All this was constructed on the myth of ‘Terra Nullius’ – an empty land with no inhabitants. But for those who were not blinded by longing for the orderly and small scale green of England, the signs of occupation and care for the land were everywhere to be seen:
…we find numerous references to a landscape that in its open orderliness and beauty looked like a ‘gentleman’s park’…places so much like European parks it was easy to think some banished civilization had made them. These parks had meadows, some of 4000 hectares, ‘waving with …grass’, ‘velvet like grass’; parks that looked like a field of corn; were ‘decked with flowers’…
The Aborigines who made these parks also made wells for people and dams for animals shaded by shrubbery and ‘apparently by art’. They had well-worn paths. They had ‘villages’ of stone or timber huts, ‘winter wurlies…built with mud in the shape of a large beehive’…
Major Mitchell saw the signs of occupation, Ludwig Leichardt even spoke about ‘systemic management.’ But the great machine of Colonization rolled on. The hubris of the white man who always thinks he knows better destroyed so much of the abundance of this country that we now have severe problems with drought, dust storms, mice and rabbit plagues, salinity and a general drying up of natural resources through over-development and mining at all costs.
On many occasions while reading this book my eyes were filled with tears; not just for the young aboriginal girls raped by the new settlers, not just for poor children like Bert Facey who were whipped almost to death by half-mad fathers, but for the land itself. The title of Xavier Herbert’s famous book says it all: Poor Fellow my Country.
Here is Watson’s account of Lake Tyrell at Sealake:

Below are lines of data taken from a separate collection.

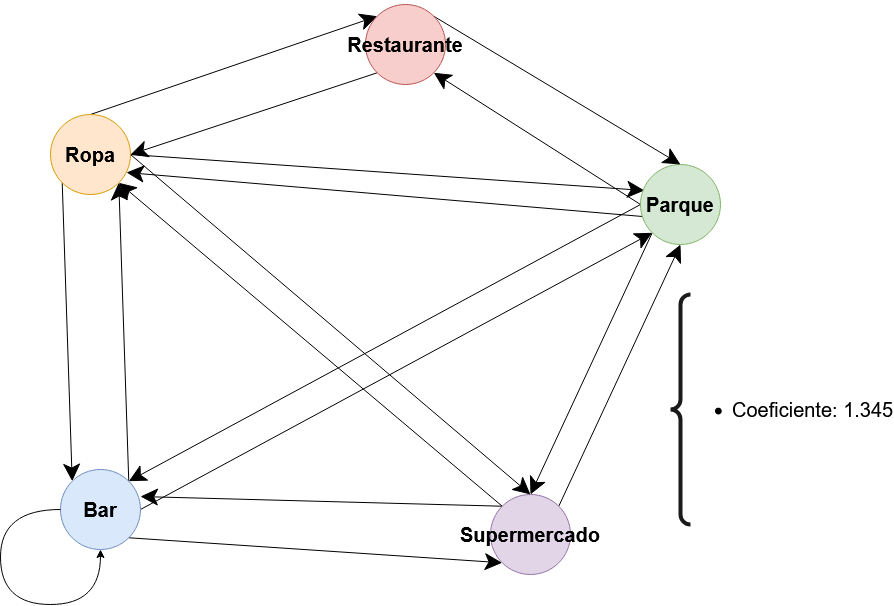
Above: memoria/img/JensenNetwork.png in mariohu2001/TFG-Urban-Street-Mapping-Transfer (draw.io), before the change. Source tidied: cells renumbered, new cells last; positions are measured from the earlier drawing's top-left corner, leaving out a move shared by most shapes.
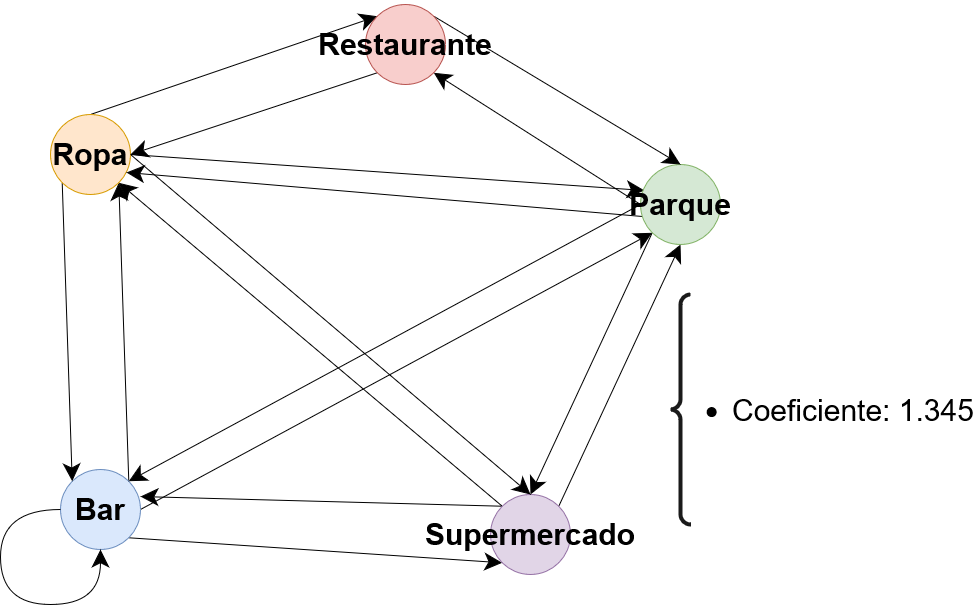
After the change.

What changed in the source:
```diff
@@ -2,70 +2,70 @@
   <root>
     <mxCell id="0" />
     <mxCell id="1" parent="0" />
-    <mxCell id="2" style="rounded=0;jettySize=auto;html=1;exitX=1;exitY=0;exitDx=0;exitDy=0;entryX=1;entryY=1;entryDx=0;entryDy=0;strokeWidth=1;endSize=15;" parent="1" edge="1" source="5" target="14">
+    <mxCell id="2" style="rounded=0;jettySize=auto;html=1;exitX=1;exitY=0;exitDx=0;exitDy=0;entryX=1;entryY=1;entryDx=0;entryDy=0;strokeWidth=1;endSize=15;fontSize=30;" parent="1" edge="1" source="5" target="14">
       <mxGeometry relative="1" as="geometry" />
     </mxCell>
-    <mxCell id="3" style="rounded=0;jettySize=auto;html=1;exitX=1;exitY=1;exitDx=0;exitDy=0;entryX=0;entryY=1;entryDx=0;entryDy=0;strokeWidth=1;endSize=15;" parent="1" edge="1" source="5" target="9">
+    <mxCell id="3" style="rounded=0;jettySize=auto;html=1;exitX=1;exitY=1;exitDx=0;exitDy=0;entryX=0;entryY=1;entryDx=0;entryDy=0;strokeWidth=1;endSize=15;fontSize=30;" parent="1" edge="1" source="5" target="9">
       <mxGeometry relative="1" as="geometry" />
     </mxCell>
-    <mxCell id="4" style="rounded=0;jettySize=auto;html=1;exitX=1;exitY=0.5;exitDx=0;exitDy=0;entryX=0;entryY=1;entryDx=0;entryDy=0;strokeWidth=1;endSize=15;" parent="1" edge="1" source="5" target="19">
+    <mxCell id="4" style="rounded=0;jettySize=auto;html=1;exitX=1;exitY=0.5;exitDx=0;exitDy=0;entryX=0;entryY=1;entryDx=0;entryDy=0;strokeWidth=1;endSize=15;fontSize=30;" parent="1" edge="1" source="5" target="19">
       <mxGeometry relative="1" as="geometry" />
     </mxCell>
-    <mxCell id="5" value="Bar" style="ellipse;whiteSpace=wrap;html=1;fillColor=#dae8fc;strokeColor=#6c8ebf;fontStyle=1;fontSize=20;" parent="1" vertex="1">
+    <mxCell id="5" value="Bar" style="ellipse;whiteSpace=wrap;html=1;fillColor=#dae8fc;strokeColor=#6c8ebf;fontStyle=1;fontSize=30;" parent="1" vertex="1">
       <mxGeometry x="60" y="465" width="80" height="80" as="geometry" />
     </mxCell>
-    <mxCell id="6" style="rounded=0;jettySize=auto;html=1;exitX=1;exitY=0;exitDx=0;exitDy=0;entryX=0.5;entryY=1;entryDx=0;entryDy=0;strokeWidth=1;endSize=15;" parent="1" edge="1" source="9" target="19">
+    <mxCell id="6" style="rounded=0;jettySize=auto;html=1;exitX=1;exitY=0;exitDx=0;exitDy=0;entryX=0.5;entryY=1;entryDx=0;entryDy=0;strokeWidth=1;endSize=15;fontSize=30;" parent="1" edge="1" source="9" target="19">
       <mxGeometry relative="1" as="geometry" />
     </mxCell>
-    <mxCell id="7" style="rounded=0;jettySize=auto;html=1;exitX=0;exitY=0;exitDx=0;exitDy=0;entryX=1;entryY=0.338;entryDx=0;entryDy=0;entryPerimeter=0;strokeWidth=1;endSize=15;" parent="1" edge="1" source="9" target="5">
+    <mxCell id="7" style="rounded=0;jettySize=auto;html=1;exitX=0;exitY=0;exitDx=0;exitDy=0;entryX=1;entryY=0.338;entryDx=0;entryDy=0;entryPerimeter=0;strokeWidth=1;endSize=15;fontSize=30;" parent="1" edge="1" source="9" target="5">
       <mxGeometry relative="1" as="geometry" />
     </mxCell>
-    <mxCell id="8" style="rounded=0;jettySize=auto;html=1;exitX=0;exitY=0;exitDx=0;exitDy=0;entryX=1;entryY=1;entryDx=0;entryDy=0;strokeWidth=1;endSize=15;" parent="1" edge="1" source="9" target="14">
+    <mxCell id="8" style="rounded=0;jettySize=auto;html=1;exitX=0;exitY=0;exitDx=0;exitDy=0;entryX=1;entryY=1;entryDx=0;entryDy=0;strokeWidth=1;endSize=15;fontSize=30;" parent="1" edge="1" source="9" target="14">
       <mxGeometry relative="1" as="geometry" />
     </mxCell>
-    <mxCell id="9" value="Supermercado" style="ellipse;whiteSpace=wrap;html=1;fillColor=#e1d5e7;strokeColor=#9673a6;fontStyle=1;fontSize=20;" parent="1" vertex="1">
+    <mxCell id="9" value="Supermercado" style="ellipse;whiteSpace=wrap;html=1;fillColor=#e1d5e7;strokeColor=#9673a6;fontStyle=1;fontSize=30;" parent="1" vertex="1">
       <mxGeometry x="490" y="490" width="80" height="80" as="geometry" />
     </mxCell>
-    <mxCell id="10" style="jettySize=auto;html=1;exitX=0;exitY=1;exitDx=0;exitDy=0;entryX=0;entryY=0;entryDx=0;entryDy=0;elbow=vertical;strokeWidth=1;endSize=15;" parent="1" edge="1" source="14" target="5">
+    <mxCell id="10" style="jettySize=auto;html=1;exitX=0;exitY=1;exitDx=0;exitDy=0;entryX=0;entryY=0;entryDx=0;entryDy=0;elbow=vertical;strokeWidth=1;endSize=15;fontSize=30;" parent="1" edge="1" source="14" target="5">
       <mxGeometry relative="1" as="geometry" />
     </mxCell>
-    <mxCell id="11" style="rounded=0;jettySize=auto;html=1;exitX=0.5;exitY=0;exitDx=0;exitDy=0;entryX=0;entryY=0;entryDx=0;entryDy=0;strokeWidth=1;endSize=15;" parent="1" edge="1" source="14" target="22">
+    <mxCell id="11" style="rounded=0;jettySize=auto;html=1;exitX=0.5;exitY=0;exitDx=0;exitDy=0;entryX=0;entryY=0;entryDx=0;entryDy=0;strokeWidth=1;endSize=15;fontSize=30;" parent="1" edge="1" source="14" target="22">
       <mxGeometry relative="1" as="geometry" />
     </mxCell>
-    <mxCell id="12" style="rounded=0;jettySize=auto;html=1;exitX=1;exitY=0.5;exitDx=0;exitDy=0;entryX=0.5;entryY=0;entryDx=0;entryDy=0;strokeWidth=1;endSize=15;" parent="1" edge="1" source="14" target="9">
+    <mxCell id="12" style="rounded=0;jettySize=auto;html=1;exitX=1;exitY=0.5;exitDx=0;exitDy=0;entryX=0.5;entryY=0;entryDx=0;entryDy=0;strokeWidth=1;endSize=15;fontSize=30;" parent="1" edge="1" source="14" target="9">
       <mxGeometry relative="1" as="geometry" />
     </mxCell>
-    <mxCell id="13" style="rounded=0;jettySize=auto;html=1;exitX=1;exitY=0.5;exitDx=0;exitDy=0;entryX=0.05;entryY=0.325;entryDx=0;entryDy=0;entryPerimeter=0;strokeWidth=1;endSize=15;" parent="1" edge="1" source="14" target="19">
+    <mxCell id="13" style="rounded=0;jettySize=auto;html=1;exitX=1;exitY=0.5;exitDx=0;exitDy=0;entryX=0.05;entryY=0.325;entryDx=0;entryDy=0;entryPerimeter=0;strokeWidth=1;endSize=15;fontSize=30;" parent="1" edge="1" source="14" target="19">
       <mxGeometry relative="1" as="geometry" />
     </mxCell>
-    <mxCell id="14" value="Ropa" style="ellipse;whiteSpace=wrap;html=1;fillColor=#ffe6cc;strokeColor=#d79b00;fontStyle=1;fontSize=20;" parent="1" vertex="1">
+    <mxCell id="14" value="Ropa" style="ellipse;whiteSpace=wrap;html=1;fillColor=#ffe6cc;strokeColor=#d79b00;fontStyle=1;fontSize=30;" parent="1" vertex="1">
       <mxGeometry x="50" y="110" width="80" height="80" as="geometry" />
     </mxCell>
-    <mxCell id="15" style="rounded=0;jettySize=auto;html=1;exitX=0;exitY=0.5;exitDx=0;exitDy=0;entryX=1;entryY=1;entryDx=0;entryDy=0;strokeWidth=1;endSize=15;" parent="1" edge="1" source="19" target="22">
+    <mxCell id="15" style="rounded=0;jettySize=auto;html=1;exitX=0;exitY=0.5;exitDx=0;exitDy=0;entryX=1;entryY=1;entryDx=0;entryDy=0;strokeWidth=1;endSize=15;fontSize=30;" parent="1" edge="1" source="19" target="22">
       <mxGeometry relative="1" as="geometry" />
     </mxCell>
-    <mxCell id="16" style="rounded=0;jettySize=auto;html=1;exitX=0;exitY=1;exitDx=0;exitDy=0;entryX=0.5;entryY=0;entryDx=0;entryDy=0;strokeWidth=1;endSize=15;" parent="1" edge="1" source="19" target="9">
+    <mxCell id="16" style="rounded=0;jettySize=auto;html=1;exitX=0;exitY=1;exitDx=0;exitDy=0;entryX=0.5;entryY=0;entryDx=0;entryDy=0;strokeWidth=1;endSize=15;fontSize=30;" parent="1" edge="1" source="19" target="9">
       <mxGeometry relative="1" as="geometry" />
     </mxCell>
-    <mxCell id="17" style="rounded=0;jettySize=auto;html=1;exitX=0;exitY=0.5;exitDx=0;exitDy=0;entryX=1;entryY=0;entryDx=0;entryDy=0;strokeWidth=1;endSize=15;" parent="1" edge="1" source="19" target="5">
+    <mxCell id="17" style="rounded=0;jettySize=auto;html=1;exitX=0;exitY=0.5;exitDx=0;exitDy=0;entryX=1;entryY=0;entryDx=0;entryDy=0;strokeWidth=1;endSize=15;fontSize=30;" parent="1" edge="1" source="19" target="5">
       <mxGeometry relative="1" as="geometry" />
     </mxCell>
-    <mxCell id="18" style="rounded=0;jettySize=auto;html=1;exitX=0.025;exitY=0.65;exitDx=0;exitDy=0;entryX=0.95;entryY=0.725;entryDx=0;entryDy=0;entryPerimeter=0;exitPerimeter=0;strokeWidth=1;endSize=15;" parent="1" edge="1" source="19" target="14">
+    <mxCell id="18" style="rounded=0;jettySize=auto;html=1;exitX=0.025;exitY=0.65;exitDx=0;exitDy=0;entryX=0.95;entryY=0.725;entryDx=0;entryDy=0;entryPerimeter=0;exitPerimeter=0;strokeWidth=1;endSize=15;fontSize=30;" parent="1" edge="1" source="19" target="14">
       <mxGeometry relative="1" as="geometry" />
     </mxCell>
-    <mxCell id="19" value="Parque" style="ellipse;whiteSpace=wrap;html=1;fillColor=#d5e8d4;strokeColor=#82b366;fontStyle=1;fontSize=20;" parent="1" vertex="1">
+    <mxCell id="19" value="Parque" style="ellipse;whiteSpace=wrap;html=1;fillColor=#d5e8d4;strokeColor=#82b366;fontStyle=1;fontSize=30;" parent="1" vertex="1">
       <mxGeometry x="640" y="160" width="80" height="80" as="geometry" />
     </mxCell>
-    <mxCell id="20" style="rounded=0;jettySize=auto;html=1;exitX=0;exitY=1;exitDx=0;exitDy=0;entryX=1;entryY=0.5;entryDx=0;entryDy=0;strokeWidth=1;endSize=15;" parent="1" edge="1" source="22" target="14">
+    <mxCell id="20" style="rounded=0;jettySize=auto;html=1;exitX=0;exitY=1;exitDx=0;exitDy=0;entryX=1;entryY=0.5;entryDx=0;entryDy=0;strokeWidth=1;endSize=15;fontSize=30;" parent="1" edge="1" source="22" target="14">
       <mxGeometry relative="1" as="geometry" />
     </mxCell>
-    <mxCell id="21" style="rounded=0;jettySize=auto;html=1;exitX=1;exitY=0;exitDx=0;exitDy=0;entryX=0.5;entryY=0;entryDx=0;entryDy=0;strokeWidth=1;endSize=15;" parent="1" edge="1" source="22" target="19">
+    <mxCell id="21" style="rounded=0;jettySize=auto;html=1;exitX=1;exitY=0;exitDx=0;exitDy=0;entryX=0.5;entryY=0;entryDx=0;entryDy=0;strokeWidth=1;endSize=15;fontSize=30;" parent="1" edge="1" source="22" target="19">
       <mxGeometry relative="1" as="geometry" />
     </mxCell>
-    <mxCell id="22" value="Restaurante" style="ellipse;whiteSpace=wrap;html=1;fillColor=#f8cecc;strokeColor=#b85450;fontStyle=1;fontSize=20;" parent="1" vertex="1">
+    <mxCell id="22" value="Restaurante" style="ellipse;whiteSpace=wrap;html=1;fillColor=#f8cecc;strokeColor=#b85450;fontStyle=1;fontSize=30;" parent="1" vertex="1">
       <mxGeometry x="365" width="80" height="80" as="geometry" />
     </mxCell>
-    <mxCell id="23" style="edgeStyle=orthogonalEdgeStyle;rounded=0;orthogonalLoop=1;jettySize=auto;html=1;exitX=0.5;exitY=1;exitDx=0;exitDy=0;entryX=0;entryY=0.5;entryDx=0;entryDy=0;endArrow=none;endFill=0;curved=1;fontStyle=1;fontSize=17;startArrow=classic;startFill=1;strokeWidth=1;endSize=15;" parent="1" edge="1" source="5" target="5">
+    <mxCell id="23" style="edgeStyle=orthogonalEdgeStyle;rounded=0;orthogonalLoop=1;jettySize=auto;html=1;exitX=0.5;exitY=1;exitDx=0;exitDy=0;entryX=0;entryY=0.5;entryDx=0;entryDy=0;endArrow=none;endFill=0;curved=1;fontStyle=1;fontSize=30;startArrow=classic;startFill=1;strokeWidth=1;endSize=15;startSize=15;" parent="1" edge="1" source="5" target="5">
       <mxGeometry relative="1" as="geometry">
         <Array as="points">
           <mxPoint x="100" y="600" />
@@ -74,7 +74,7 @@
         </Array>
       </mxGeometry>
     </mxCell>
-    <mxCell id="24" value="&lt;ul style=&quot;font-size: 20px;&quot;&gt;&lt;li&gt;Coeficiente: 1.345&lt;br&gt;&lt;/li&gt;&lt;/ul&gt;" style="labelPosition=right;align=left;strokeWidth=4;shape=mxgraph.mockup.markup.curlyBrace;html=1;shadow=0;dashed=0;strokeColor=#1A1A1A;direction=north;" parent="1" vertex="1">
+    <mxCell id="24" value="&lt;ul style=&quot;font-size: 30px;&quot;&gt;&lt;li style=&quot;font-size: 30px;&quot;&gt;Coeficiente: 1.345&lt;br style=&quot;font-size: 30px;&quot;&gt;&lt;/li&gt;&lt;/ul&gt;" style="labelPosition=right;align=left;strokeWidth=4;shape=mxgraph.mockup.markup.curlyBrace;html=1;shadow=0;dashed=0;strokeColor=#1A1A1A;direction=north;fontSize=30;" parent="1" vertex="1">
       <mxGeometry x="670" y="290" width="20" height="230" as="geometry" />
     </mxCell>
   </root>
```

The scrub that once surrounded the lake has gone. The sandhills that were once covered with Murray pines were all cut down a century ago. The spectacular blue-winged parrots and regent parrots that used to flock among them disappeared. By day, lake and sky seem to be as one, an unbroken chain of being. The effect is even more intense on a clear night when there is water in the lake. Then the lake acts like a ‘gigantic mirror’ with ‘every star in the firmament’ reflected in it, and to stand in the water ‘is like being suspended in space’….The Boorong people who lived there knew astronomy from studying the stars reflected in the brine. They saw the drama of Creation and the creators in the constellations, the mythical characters and tales from the Dreaming: the mallee fowl, emu, red kangaroo, snake, brolgas, possums. The 100 million stars of the Milky Way were the smoke of the ancestors, the Nurrumbunguttias, now living in the heavens.
Not long ago an elderly man, a dear friend, said to me in all seriousness, ‘I consider the settlement of Australia to be one of the great achievements of Western Civilization.’ I am glad he is not still alive to read the story of cruelty, greed and destruction that is the true story of the settlement of Australia.
At no point does Don Watson rave and rant. In a moderate voice and in elegant prose he lets the story speak for itself. Highly recommended for any reader with an interest in Australia.
We hear his American Journeys is pretty good too.